**Task to carry out:** Give back every record exactly as it reads.

**Information supplied:**
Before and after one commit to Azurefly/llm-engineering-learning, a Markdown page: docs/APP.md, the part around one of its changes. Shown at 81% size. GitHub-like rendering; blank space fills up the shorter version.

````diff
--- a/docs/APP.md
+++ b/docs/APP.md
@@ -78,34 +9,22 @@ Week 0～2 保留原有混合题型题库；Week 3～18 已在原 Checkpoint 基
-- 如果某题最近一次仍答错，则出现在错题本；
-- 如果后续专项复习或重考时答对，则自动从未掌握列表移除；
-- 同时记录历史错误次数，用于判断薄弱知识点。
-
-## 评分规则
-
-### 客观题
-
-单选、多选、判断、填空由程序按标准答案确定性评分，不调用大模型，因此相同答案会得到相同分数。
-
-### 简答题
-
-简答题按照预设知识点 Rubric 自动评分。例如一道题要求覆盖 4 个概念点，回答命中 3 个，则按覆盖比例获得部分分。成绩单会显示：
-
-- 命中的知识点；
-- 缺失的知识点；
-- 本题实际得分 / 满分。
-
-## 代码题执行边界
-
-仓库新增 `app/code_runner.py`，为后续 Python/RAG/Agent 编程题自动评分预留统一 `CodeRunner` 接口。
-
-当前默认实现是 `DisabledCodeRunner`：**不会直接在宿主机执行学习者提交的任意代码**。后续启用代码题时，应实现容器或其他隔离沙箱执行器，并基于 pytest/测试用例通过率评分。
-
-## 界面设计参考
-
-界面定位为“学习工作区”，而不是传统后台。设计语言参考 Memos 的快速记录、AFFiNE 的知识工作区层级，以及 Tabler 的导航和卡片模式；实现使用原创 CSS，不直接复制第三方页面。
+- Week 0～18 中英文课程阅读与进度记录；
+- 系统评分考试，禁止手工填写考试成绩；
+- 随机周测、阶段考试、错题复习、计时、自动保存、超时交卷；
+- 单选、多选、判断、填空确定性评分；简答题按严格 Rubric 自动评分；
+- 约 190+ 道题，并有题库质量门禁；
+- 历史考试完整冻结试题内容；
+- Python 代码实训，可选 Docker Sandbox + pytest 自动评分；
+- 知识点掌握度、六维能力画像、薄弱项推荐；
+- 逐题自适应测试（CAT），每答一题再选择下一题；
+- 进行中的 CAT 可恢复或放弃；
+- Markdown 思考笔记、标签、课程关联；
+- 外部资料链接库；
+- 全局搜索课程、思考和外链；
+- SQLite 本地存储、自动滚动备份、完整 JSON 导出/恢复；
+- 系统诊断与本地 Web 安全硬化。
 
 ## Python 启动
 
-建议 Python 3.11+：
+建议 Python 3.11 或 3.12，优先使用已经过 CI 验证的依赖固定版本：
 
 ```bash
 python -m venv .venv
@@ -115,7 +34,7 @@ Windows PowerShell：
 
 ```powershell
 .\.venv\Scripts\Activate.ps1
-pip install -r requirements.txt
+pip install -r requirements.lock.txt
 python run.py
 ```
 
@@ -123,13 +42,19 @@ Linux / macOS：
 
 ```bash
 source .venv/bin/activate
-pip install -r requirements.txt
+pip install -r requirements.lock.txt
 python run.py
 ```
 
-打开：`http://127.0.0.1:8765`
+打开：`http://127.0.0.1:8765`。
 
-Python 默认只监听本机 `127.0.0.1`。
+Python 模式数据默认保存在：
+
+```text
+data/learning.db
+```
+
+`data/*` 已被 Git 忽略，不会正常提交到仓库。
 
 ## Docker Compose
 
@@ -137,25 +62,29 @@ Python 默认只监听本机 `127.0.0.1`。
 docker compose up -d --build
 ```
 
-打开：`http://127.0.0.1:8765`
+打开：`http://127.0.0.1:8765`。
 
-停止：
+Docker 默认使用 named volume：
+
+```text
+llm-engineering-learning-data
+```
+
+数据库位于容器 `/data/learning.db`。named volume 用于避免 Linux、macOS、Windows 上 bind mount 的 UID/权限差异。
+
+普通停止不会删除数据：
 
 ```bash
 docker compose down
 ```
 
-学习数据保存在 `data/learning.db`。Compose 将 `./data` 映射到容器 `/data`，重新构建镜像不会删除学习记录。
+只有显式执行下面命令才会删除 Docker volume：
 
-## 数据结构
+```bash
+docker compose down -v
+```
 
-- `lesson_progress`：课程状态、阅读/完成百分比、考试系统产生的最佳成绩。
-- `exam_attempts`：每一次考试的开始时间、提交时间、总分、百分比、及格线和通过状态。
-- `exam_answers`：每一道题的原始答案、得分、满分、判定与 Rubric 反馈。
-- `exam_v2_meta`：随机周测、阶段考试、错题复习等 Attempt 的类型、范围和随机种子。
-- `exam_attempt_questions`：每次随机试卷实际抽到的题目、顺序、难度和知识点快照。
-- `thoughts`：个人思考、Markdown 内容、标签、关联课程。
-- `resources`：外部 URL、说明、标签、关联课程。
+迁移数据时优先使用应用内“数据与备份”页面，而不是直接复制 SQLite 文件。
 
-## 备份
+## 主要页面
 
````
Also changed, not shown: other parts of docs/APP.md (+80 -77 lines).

**Written answer:**
Before and after one commit to Azurefly/llm-engineering-learning, a Markdown page: docs/APP.md, the part around one of its changes. Shown at 81% size. GitHub-like rendering; blank space fills up the shorter version.

````diff
--- a/docs/APP.md
+++ b/docs/APP.md
@@ -78,34 +9,22 @@ Week 0～2 保留原有混合题型题库；Week 3～18 已在原 Checkpoint 基
-- 如果某题最近一次仍答错，则出现在错题本；
-- 如果后续专项复习或重考时答对，则自动从未掌握列表移除；
-- 同时记录历史错误次数，用于判断薄弱知识点。
-
-## 评分规则
-
-### 客观题
-
-单选、多选、判断、填空由程序按标准答案确定性评分，不调用大模型，因此相同答案会得到相同分数。
-
-### 简答题
-
-简答题按照预设知识点 Rubric 自动评分。例如一道题要求覆盖 4 个概念点，回答命中 3 个，则按覆盖比例获得部分分。成绩单会显示：
-
-- 命中的知识点；
-- 缺失的知识点；
-- 本题实际得分 / 满分。
-
-## 代码题执行边界
-
-仓库新增 `app/code_runner.py`，为后续 Python/RAG/Agent 编程题自动评分预留统一 `CodeRunner` 接口。
-
-当前默认实现是 `DisabledCodeRunner`：**不会直接在宿主机执行学习者提交的任意代码**。后续启用代码题时，应实现容器或其他隔离沙箱执行器，并基于 pytest/测试用例通过率评分。
-
-## 界面设计参考
-
-界面定位为“学习工作区”，而不是传统后台。设计语言参考 Memos 的快速记录、AFFiNE 的知识工作区层级，以及 Tabler 的导航和卡片模式；实现使用原创 CSS，不直接复制第三方页面。
+- Week 0～18 中英文课程阅读与进度记录；
+- 系统评分考试，禁止手工填写考试成绩；
+- 随机周测、阶段考试、错题复习、计时、自动保存、超时交卷；
+- 单选、多选、判断、填空确定性评分；简答题按严格 Rubric 自动评分；
+- 约 190+ 道题，并有题库质量门禁；
+- 历史考试完整冻结试题内容；
+- Python 代码实训，可选 Docker Sandbox + pytest 自动评分；
+- 知识点掌握度、六维能力画像、薄弱项推荐；
+- 逐题自适应测试（CAT），每答一题再选择下一题；
+- 进行中的 CAT 可恢复或放弃；
+- Markdown 思考笔记、标签、课程关联；
+- 外部资料链接库；
+- 全局搜索课程、思考和外链；
+- SQLite 本地存储、自动滚动备份、完整 JSON 导出/恢复；
+- 系统诊断与本地 Web 安全硬化。
 
 ## Python 启动
 
-建议 Python 3.11+：
+建议 Python 3.11 或 3.12，优先使用已经过 CI 验证的依赖固定版本：
 
 ```bash
 python -m venv .venv
@@ -115,7 +34,7 @@ Windows PowerShell：
 
 ```powershell
 .\.venv\Scripts\Activate.ps1
-pip install -r requirements.txt
+pip install -r requirements.lock.txt
 python run.py
 ```
 
@@ -123,13 +42,19 @@ Linux / macOS：
 
 ```bash
 source .venv/bin/activate
-pip install -r requirements.txt
+pip install -r requirements.lock.txt
 python run.py
 ```
 
-打开：`http://127.0.0.1:8765`
+打开：`http://127.0.0.1:8765`。
 
-Python 默认只监听本机 `127.0.0.1`。
+Python 模式数据默认保存在：
+
+```text
+data/learning.db
+```
+
+`data/*` 已被 Git 忽略，不会正常提交到仓库。
 
 ## Docker Compose
 
@@ -137,25 +62,29 @@ Python 默认只监听本机 `127.0.0.1`。
 docker compose up -d --build
 ```
 
-打开：`http://127.0.0.1:8765`
+打开：`http://127.0.0.1:8765`。
 
-停止：
+Docker 默认使用 named volume：
+
+```text
+llm-engineering-learning-data
+```
+
+数据库位于容器 `/data/learning.db`。named volume 用于避免 Linux、macOS、Windows 上 bind mount 的 UID/权限差异。
+
+普通停止不会删除数据：
 
 ```bash
 docker compose down
 ```
 
-学习数据保存在 `data/learning.db`。Compose 将 `./data` 映射到容器 `/data`，重新构建镜像不会删除学习记录。
+只有显式执行下面命令才会删除 Docker volume：
 
-## 数据结构
+```bash
+docker compose down -v
+```
 
-- `lesson_progress`：课程状态、阅读/完成百分比、考试系统产生的最佳成绩。
-- `exam_attempts`：每一次考试的开始时间、提交时间、总分、百分比、及格线和通过状态。
-- `exam_answers`：每一道题的原始答案、得分、满分、判定与 Rubric 反馈。
-- `exam_v2_meta`：随机周测、阶段考试、错题复习等 Attempt 的类型、范围和随机种子。
-- `exam_attempt_questions`：每次随机试卷实际抽到的题目、顺序、难度和知识点快照。
-- `thoughts`：个人思考、Markdown 内容、标签、关联课程。
-- `resources`：外部 URL、说明、标签、关联课程。
+迁移数据时优先使用应用内“数据与备份”页面，而不是直接复制 SQLite 文件。
 
-## 备份
+## 主要页面
 
````
Also changed, not shown: other parts of docs/APP.md (+80 -77 lines).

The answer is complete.